* Task *
The records that follow are to be given again exactly.

* Input material *
*** Begin section ***

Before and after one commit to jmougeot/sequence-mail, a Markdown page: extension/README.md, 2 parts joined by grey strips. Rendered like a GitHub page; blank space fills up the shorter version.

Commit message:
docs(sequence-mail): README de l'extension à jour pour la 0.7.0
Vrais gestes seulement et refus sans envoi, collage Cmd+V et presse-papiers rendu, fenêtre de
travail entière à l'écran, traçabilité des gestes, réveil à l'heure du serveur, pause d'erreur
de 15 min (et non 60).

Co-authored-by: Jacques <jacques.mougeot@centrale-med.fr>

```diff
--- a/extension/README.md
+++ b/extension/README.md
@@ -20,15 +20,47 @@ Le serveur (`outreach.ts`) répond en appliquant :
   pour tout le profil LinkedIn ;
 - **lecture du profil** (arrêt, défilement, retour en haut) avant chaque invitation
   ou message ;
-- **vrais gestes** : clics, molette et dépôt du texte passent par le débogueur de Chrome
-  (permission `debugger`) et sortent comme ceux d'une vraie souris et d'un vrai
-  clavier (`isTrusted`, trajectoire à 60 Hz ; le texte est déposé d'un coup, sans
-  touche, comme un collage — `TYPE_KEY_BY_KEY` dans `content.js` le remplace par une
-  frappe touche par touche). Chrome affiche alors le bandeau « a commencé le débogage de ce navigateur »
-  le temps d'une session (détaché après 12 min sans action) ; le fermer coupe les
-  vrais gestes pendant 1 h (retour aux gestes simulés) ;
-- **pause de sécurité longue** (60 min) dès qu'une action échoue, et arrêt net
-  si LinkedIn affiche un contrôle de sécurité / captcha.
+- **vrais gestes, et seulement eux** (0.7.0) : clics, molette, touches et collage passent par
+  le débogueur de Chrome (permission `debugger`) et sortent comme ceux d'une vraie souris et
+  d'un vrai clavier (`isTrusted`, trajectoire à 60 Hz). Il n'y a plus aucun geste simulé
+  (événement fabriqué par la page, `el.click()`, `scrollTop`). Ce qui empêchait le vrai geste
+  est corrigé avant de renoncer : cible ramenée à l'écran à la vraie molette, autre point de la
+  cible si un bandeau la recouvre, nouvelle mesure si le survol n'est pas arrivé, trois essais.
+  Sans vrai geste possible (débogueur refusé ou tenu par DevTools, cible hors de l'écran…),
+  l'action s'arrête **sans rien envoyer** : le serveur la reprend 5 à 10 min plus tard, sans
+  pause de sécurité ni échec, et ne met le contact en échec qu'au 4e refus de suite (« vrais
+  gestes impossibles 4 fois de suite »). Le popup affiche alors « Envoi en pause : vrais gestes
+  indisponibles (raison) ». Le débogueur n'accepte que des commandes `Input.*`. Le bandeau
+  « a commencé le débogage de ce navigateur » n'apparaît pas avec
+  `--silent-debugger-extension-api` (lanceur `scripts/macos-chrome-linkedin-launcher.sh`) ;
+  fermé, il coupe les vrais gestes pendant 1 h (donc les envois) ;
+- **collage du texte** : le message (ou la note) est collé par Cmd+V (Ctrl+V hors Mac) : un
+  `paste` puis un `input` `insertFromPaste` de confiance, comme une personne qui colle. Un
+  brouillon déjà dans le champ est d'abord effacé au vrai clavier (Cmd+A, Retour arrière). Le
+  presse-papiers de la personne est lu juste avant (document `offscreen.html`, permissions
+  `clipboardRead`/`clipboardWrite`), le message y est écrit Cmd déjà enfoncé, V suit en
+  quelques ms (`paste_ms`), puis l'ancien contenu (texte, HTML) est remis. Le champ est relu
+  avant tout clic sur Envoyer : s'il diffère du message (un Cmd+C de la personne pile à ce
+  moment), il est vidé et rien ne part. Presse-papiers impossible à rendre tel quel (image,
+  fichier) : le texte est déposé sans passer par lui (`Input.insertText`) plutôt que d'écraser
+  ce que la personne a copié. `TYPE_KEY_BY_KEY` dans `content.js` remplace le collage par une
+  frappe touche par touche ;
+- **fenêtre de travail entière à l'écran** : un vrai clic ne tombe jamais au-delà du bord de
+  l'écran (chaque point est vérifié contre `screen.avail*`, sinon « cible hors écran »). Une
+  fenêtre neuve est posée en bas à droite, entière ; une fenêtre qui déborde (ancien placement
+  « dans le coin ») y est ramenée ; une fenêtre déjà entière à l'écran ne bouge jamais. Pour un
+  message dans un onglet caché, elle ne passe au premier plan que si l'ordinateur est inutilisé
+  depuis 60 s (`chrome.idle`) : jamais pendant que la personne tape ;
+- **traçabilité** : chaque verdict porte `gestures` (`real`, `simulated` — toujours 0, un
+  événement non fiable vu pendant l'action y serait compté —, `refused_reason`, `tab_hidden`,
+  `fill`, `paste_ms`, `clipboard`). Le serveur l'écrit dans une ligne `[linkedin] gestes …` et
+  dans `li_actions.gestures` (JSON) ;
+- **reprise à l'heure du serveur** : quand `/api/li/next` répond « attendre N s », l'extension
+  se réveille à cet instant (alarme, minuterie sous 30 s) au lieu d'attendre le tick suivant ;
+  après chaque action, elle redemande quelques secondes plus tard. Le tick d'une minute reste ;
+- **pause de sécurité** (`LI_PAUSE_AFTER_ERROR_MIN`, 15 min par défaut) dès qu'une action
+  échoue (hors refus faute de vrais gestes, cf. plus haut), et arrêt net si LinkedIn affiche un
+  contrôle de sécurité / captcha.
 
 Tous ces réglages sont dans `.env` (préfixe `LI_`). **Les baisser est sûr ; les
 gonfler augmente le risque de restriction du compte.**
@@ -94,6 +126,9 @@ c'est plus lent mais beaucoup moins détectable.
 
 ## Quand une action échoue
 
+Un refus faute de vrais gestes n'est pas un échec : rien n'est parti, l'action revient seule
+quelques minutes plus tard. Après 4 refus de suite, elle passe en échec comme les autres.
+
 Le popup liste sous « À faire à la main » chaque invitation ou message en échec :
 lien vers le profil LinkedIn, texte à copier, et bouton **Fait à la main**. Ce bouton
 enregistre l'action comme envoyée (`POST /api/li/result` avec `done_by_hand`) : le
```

*** End section ***

* Answer area *
Before and after one commit to jmougeot/sequence-mail, a Markdown page: extension/README.md, 2 parts joined by grey strips. Rendered like a GitHub page; blank space fills up the shorter version.

Commit message:
docs(sequence-mail): README de l'extension à jour pour la 0.7.0
Vrais gestes seulement et refus sans envoi, collage Cmd+V et presse-papiers rendu, fenêtre de
travail entière à l'écran, traçabilité des gestes, réveil à l'heure du serveur, pause d'erreur
de 15 min (et non 60).

Co-authored-by: Jacques <jacques.mougeot@centrale-med.fr>

```diff
--- a/extension/README.md
+++ b/extension/README.md
@@ -20,15 +20,47 @@ Le serveur (`outreach.ts`) répond en appliquant :
   pour tout le profil LinkedIn ;
 - **lecture du profil** (arrêt, défilement, retour en haut) avant chaque invitation
   ou message ;
-- **vrais gestes** : clics, molette et dépôt du texte passent par le débogueur de Chrome
-  (permission `debugger`) et sortent comme ceux d'une vraie souris et d'un vrai
-  clavier (`isTrusted`, trajectoire à 60 Hz ; le texte est déposé d'un coup, sans
-  touche, comme un collage — `TYPE_KEY_BY_KEY` dans `content.js` le remplace par une
-  frappe touche par touche). Chrome affiche alors le bandeau « a commencé le débogage de ce navigateur »
-  le temps d'une session (détaché après 12 min sans action) ; le fermer coupe les
-  vrais gestes pendant 1 h (retour aux gestes simulés) ;
-- **pause de sécurité longue** (60 min) dès qu'une action échoue, et arrêt net
-  si LinkedIn affiche un contrôle de sécurité / captcha.
+- **vrais gestes, et seulement eux** (0.7.0) : clics, molette, touches et collage passent par
+  le débogueur de Chrome (permission `debugger`) et sortent comme ceux d'une vraie souris et
+  d'un vrai clavier (`isTrusted`, trajectoire à 60 Hz). Il n'y a plus aucun geste simulé
+  (événement fabriqué par la page, `el.click()`, `scrollTop`). Ce qui empêchait le vrai geste
+  est corrigé avant de renoncer : cible ramenée à l'écran à la vraie molette, autre point de la
+  cible si un bandeau la recouvre, nouvelle mesure si le survol n'est pas arrivé, trois essais.
+  Sans vrai geste possible (débogueur refusé ou tenu par DevTools, cible hors de l'écran…),
+  l'action s'arrête **sans rien envoyer** : le serveur la reprend 5 à 10 min plus tard, sans
+  pause de sécurité ni échec, et ne met le contact en échec qu'au 4e refus de suite (« vrais
+  gestes impossibles 4 fois de suite »). Le popup affiche alors « Envoi en pause : vrais gestes
+  indisponibles (raison) ». Le débogueur n'accepte que des commandes `Input.*`. Le bandeau
+  « a commencé le débogage de ce navigateur » n'apparaît pas avec
+  `--silent-debugger-extension-api` (lanceur `scripts/macos-chrome-linkedin-launcher.sh`) ;
+  fermé, il coupe les vrais gestes pendant 1 h (donc les envois) ;
+- **collage du texte** : le message (ou la note) est collé par Cmd+V (Ctrl+V hors Mac) : un
+  `paste` puis un `input` `insertFromPaste` de confiance, comme une personne qui colle. Un
+  brouillon déjà dans le champ est d'abord effacé au vrai clavier (Cmd+A, Retour arrière). Le
+  presse-papiers de la personne est lu juste avant (document `offscreen.html`, permissions
+  `clipboardRead`/`clipboardWrite`), le message y est écrit Cmd déjà enfoncé, V suit en
+  quelques ms (`paste_ms`), puis l'ancien contenu (texte, HTML) est remis. Le champ est relu
+  avant tout clic sur Envoyer : s'il diffère du message (un Cmd+C de la personne pile à ce
+  moment), il est vidé et rien ne part. Presse-papiers impossible à rendre tel quel (image,
+  fichier) : le texte est déposé sans passer par lui (`Input.insertText`) plutôt que d'écraser
+  ce que la personne a copié. `TYPE_KEY_BY_KEY` dans `content.js` remplace le collage par une
+  frappe touche par touche ;
+- **fenêtre de travail entière à l'écran** : un vrai clic ne tombe jamais au-delà du bord de
+  l'écran (chaque point est vérifié contre `screen.avail*`, sinon « cible hors écran »). Une
+  fenêtre neuve est posée en bas à droite, entière ; une fenêtre qui déborde (ancien placement
+  « dans le coin ») y est ramenée ; une fenêtre déjà entière à l'écran ne bouge jamais. Pour un
+  message dans un onglet caché, elle ne passe au premier plan que si l'ordinateur est inutilisé
+  depuis 60 s (`chrome.idle`) : jamais pendant que la personne tape ;
+- **traçabilité** : chaque verdict porte `gestures` (`real`, `simulated` — toujours 0, un
+  événement non fiable vu pendant l'action y serait compté —, `refused_reason`, `tab_hidden`,
+  `fill`, `paste_ms`, `clipboard`). Le serveur l'écrit dans une ligne `[linkedin] gestes …` et
+  dans `li_actions.gestures` (JSON) ;
+- **reprise à l'heure du serveur** : quand `/api/li/next` répond « attendre N s », l'extension
+  se réveille à cet instant (alarme, minuterie sous 30 s) au lieu d'attendre le tick suivant ;
+  après chaque action, elle redemande quelques secondes plus tard. Le tick d'une minute reste ;
+- **pause de sécurité** (`LI_PAUSE_AFTER_ERROR_MIN`, 15 min par défaut) dès qu'une action
+  échoue (hors refus faute de vrais gestes, cf. plus haut), et arrêt net si LinkedIn affiche un
+  contrôle de sécurité / captcha.
 
 Tous ces réglages sont dans `.env` (préfixe `LI_`). **Les baisser est sûr ; les
 gonfler augmente le risque de restriction du compte.**
@@ -94,6 +126,9 @@ c'est plus lent mais beaucoup moins détectable.
 
 ## Quand une action échoue
 
+Un refus faute de vrais gestes n'est pas un échec : rien n'est parti, l'action revient seule
+quelques minutes plus tard. Après 4 refus de suite, elle passe en échec comme les autres.
+
 Le popup liste sous « À faire à la main » chaque invitation ou message en échec :
 lien vers le profil LinkedIn, texte à copier, et bouton **Fait à la main**. Ce bouton
 enregistre l'action comme envoyée (`POST /api/li/result` avec `done_by_hand`) : le
```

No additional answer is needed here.